[Dataset records]
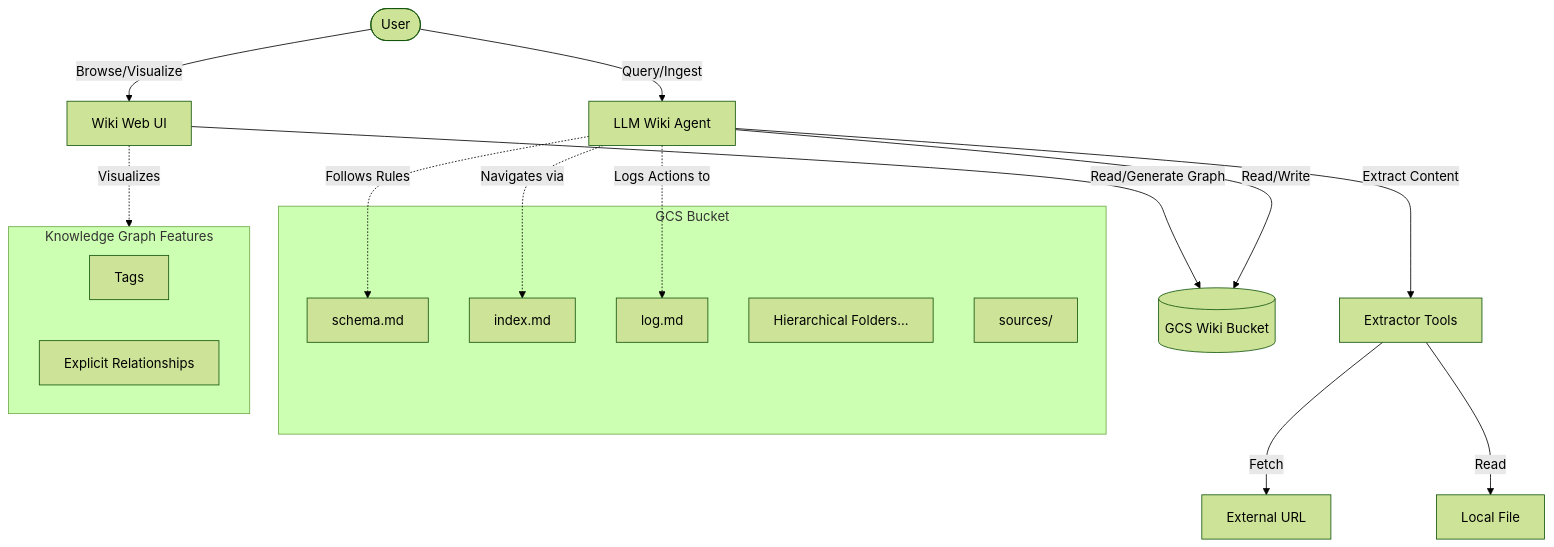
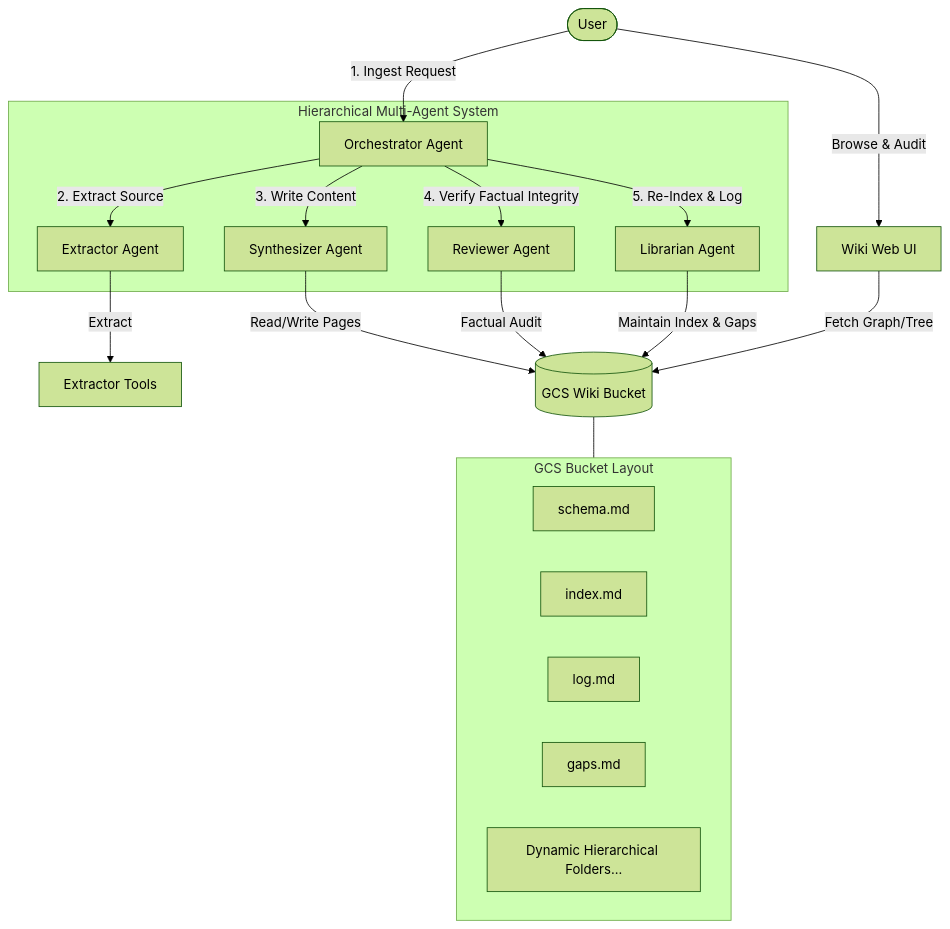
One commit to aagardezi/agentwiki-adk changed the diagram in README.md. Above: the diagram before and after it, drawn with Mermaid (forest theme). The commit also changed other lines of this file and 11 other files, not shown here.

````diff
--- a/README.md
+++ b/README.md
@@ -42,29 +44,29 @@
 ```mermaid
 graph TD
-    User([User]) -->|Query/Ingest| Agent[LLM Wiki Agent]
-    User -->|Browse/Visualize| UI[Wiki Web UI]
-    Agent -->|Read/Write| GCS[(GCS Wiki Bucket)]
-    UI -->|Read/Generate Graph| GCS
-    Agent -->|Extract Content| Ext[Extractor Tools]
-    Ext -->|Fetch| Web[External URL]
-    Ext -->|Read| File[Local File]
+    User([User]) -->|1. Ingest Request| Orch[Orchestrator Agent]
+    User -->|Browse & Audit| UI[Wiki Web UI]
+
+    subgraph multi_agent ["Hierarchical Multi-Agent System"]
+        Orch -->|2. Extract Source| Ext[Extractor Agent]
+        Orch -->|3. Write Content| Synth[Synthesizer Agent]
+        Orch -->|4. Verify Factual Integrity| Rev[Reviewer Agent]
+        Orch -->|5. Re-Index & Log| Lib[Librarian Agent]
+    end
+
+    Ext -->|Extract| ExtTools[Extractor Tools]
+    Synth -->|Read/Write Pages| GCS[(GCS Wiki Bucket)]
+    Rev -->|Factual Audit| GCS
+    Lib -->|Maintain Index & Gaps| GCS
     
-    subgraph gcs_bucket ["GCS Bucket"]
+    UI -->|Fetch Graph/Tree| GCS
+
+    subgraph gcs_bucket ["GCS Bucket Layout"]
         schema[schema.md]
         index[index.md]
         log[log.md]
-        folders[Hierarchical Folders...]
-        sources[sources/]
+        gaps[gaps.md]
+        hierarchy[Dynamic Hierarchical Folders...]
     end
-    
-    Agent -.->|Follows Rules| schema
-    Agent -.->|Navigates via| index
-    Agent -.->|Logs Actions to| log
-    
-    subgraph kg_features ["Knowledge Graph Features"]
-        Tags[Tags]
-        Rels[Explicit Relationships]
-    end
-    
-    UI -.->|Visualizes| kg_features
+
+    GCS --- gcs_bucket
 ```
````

* * *

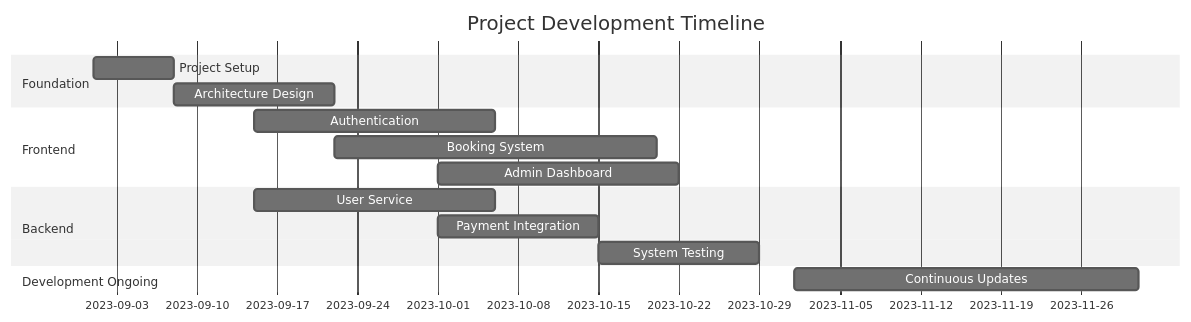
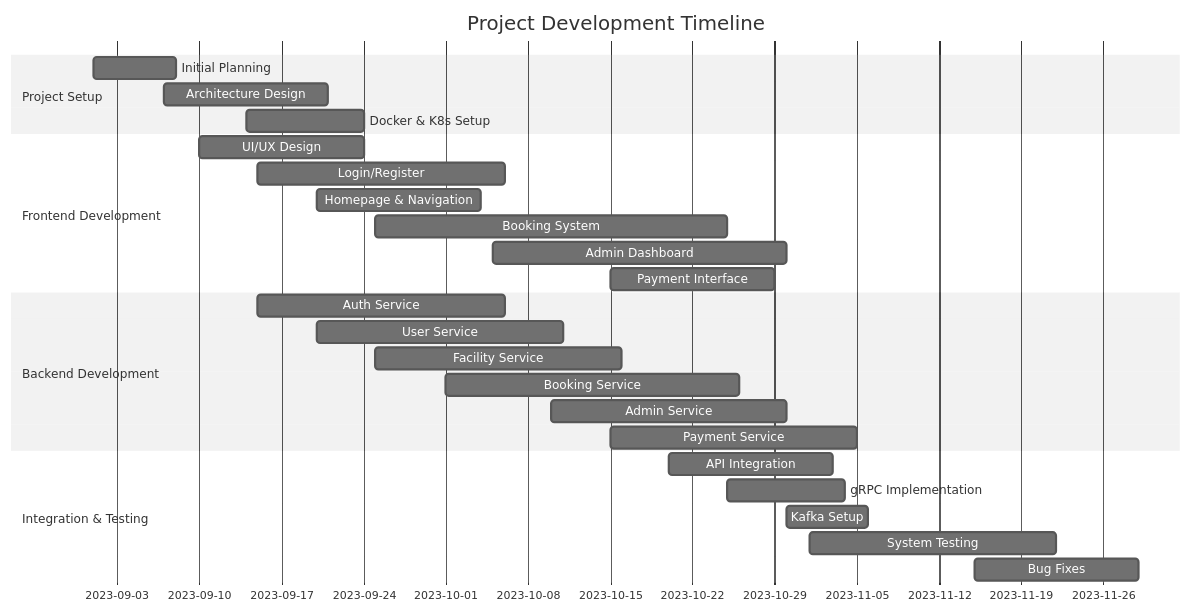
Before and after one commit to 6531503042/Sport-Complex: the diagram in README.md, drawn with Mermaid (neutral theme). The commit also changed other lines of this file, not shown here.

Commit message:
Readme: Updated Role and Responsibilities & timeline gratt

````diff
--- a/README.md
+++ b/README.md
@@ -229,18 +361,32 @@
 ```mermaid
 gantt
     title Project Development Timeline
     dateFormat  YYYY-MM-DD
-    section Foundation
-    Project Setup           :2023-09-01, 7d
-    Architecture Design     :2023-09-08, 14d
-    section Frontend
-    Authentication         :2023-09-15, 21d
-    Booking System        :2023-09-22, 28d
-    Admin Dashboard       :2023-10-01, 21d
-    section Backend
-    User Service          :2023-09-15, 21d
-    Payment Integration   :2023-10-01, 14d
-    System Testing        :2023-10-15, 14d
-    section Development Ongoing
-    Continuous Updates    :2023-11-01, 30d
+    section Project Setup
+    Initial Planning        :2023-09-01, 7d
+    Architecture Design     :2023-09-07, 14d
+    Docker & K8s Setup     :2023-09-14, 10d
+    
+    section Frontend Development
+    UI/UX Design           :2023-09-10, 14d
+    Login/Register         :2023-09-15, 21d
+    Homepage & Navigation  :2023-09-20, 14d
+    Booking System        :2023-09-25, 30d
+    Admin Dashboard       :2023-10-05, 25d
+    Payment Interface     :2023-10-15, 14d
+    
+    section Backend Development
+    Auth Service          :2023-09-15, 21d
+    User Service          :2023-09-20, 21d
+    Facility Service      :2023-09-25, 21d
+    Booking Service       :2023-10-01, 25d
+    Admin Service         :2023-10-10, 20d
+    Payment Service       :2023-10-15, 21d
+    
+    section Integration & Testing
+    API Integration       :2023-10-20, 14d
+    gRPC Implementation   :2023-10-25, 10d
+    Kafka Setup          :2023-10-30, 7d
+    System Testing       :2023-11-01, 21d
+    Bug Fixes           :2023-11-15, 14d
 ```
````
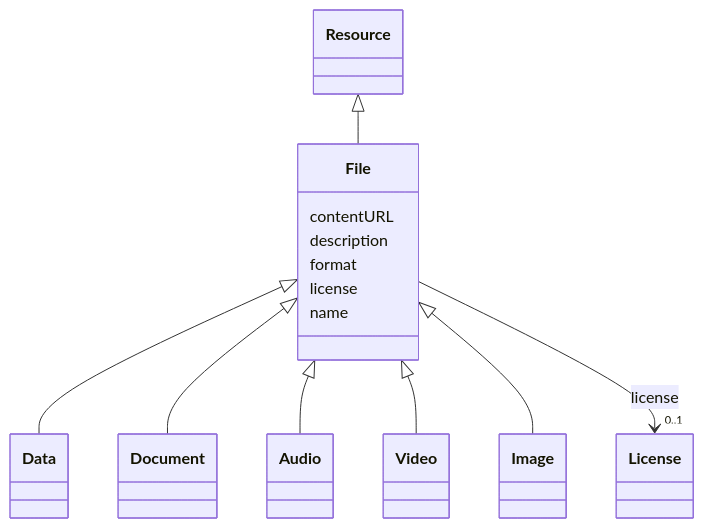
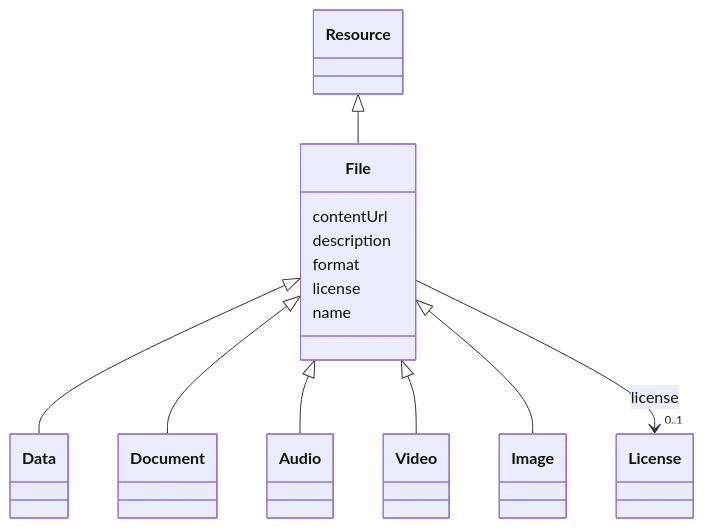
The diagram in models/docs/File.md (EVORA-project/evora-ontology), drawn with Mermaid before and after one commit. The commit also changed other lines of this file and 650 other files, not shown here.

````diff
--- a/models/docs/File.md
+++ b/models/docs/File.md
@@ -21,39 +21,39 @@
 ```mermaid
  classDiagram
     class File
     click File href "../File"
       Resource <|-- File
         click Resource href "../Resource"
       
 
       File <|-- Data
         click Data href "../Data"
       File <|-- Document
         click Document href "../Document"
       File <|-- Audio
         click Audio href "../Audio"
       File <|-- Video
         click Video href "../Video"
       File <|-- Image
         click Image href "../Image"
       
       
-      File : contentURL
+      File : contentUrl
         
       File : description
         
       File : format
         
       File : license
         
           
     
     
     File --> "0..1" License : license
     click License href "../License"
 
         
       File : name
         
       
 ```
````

[What you will do] Go through the records above. Copy each line in which the string "subgraph" appears.

[Solution below]
+    subgraph multi_agent ["Hierarchical Multi-Agent System"]
-    subgraph gcs_bucket ["GCS Bucket"]
+    subgraph gcs_bucket ["GCS Bucket Layout"]
-    subgraph kg_features ["Knowledge Graph Features"]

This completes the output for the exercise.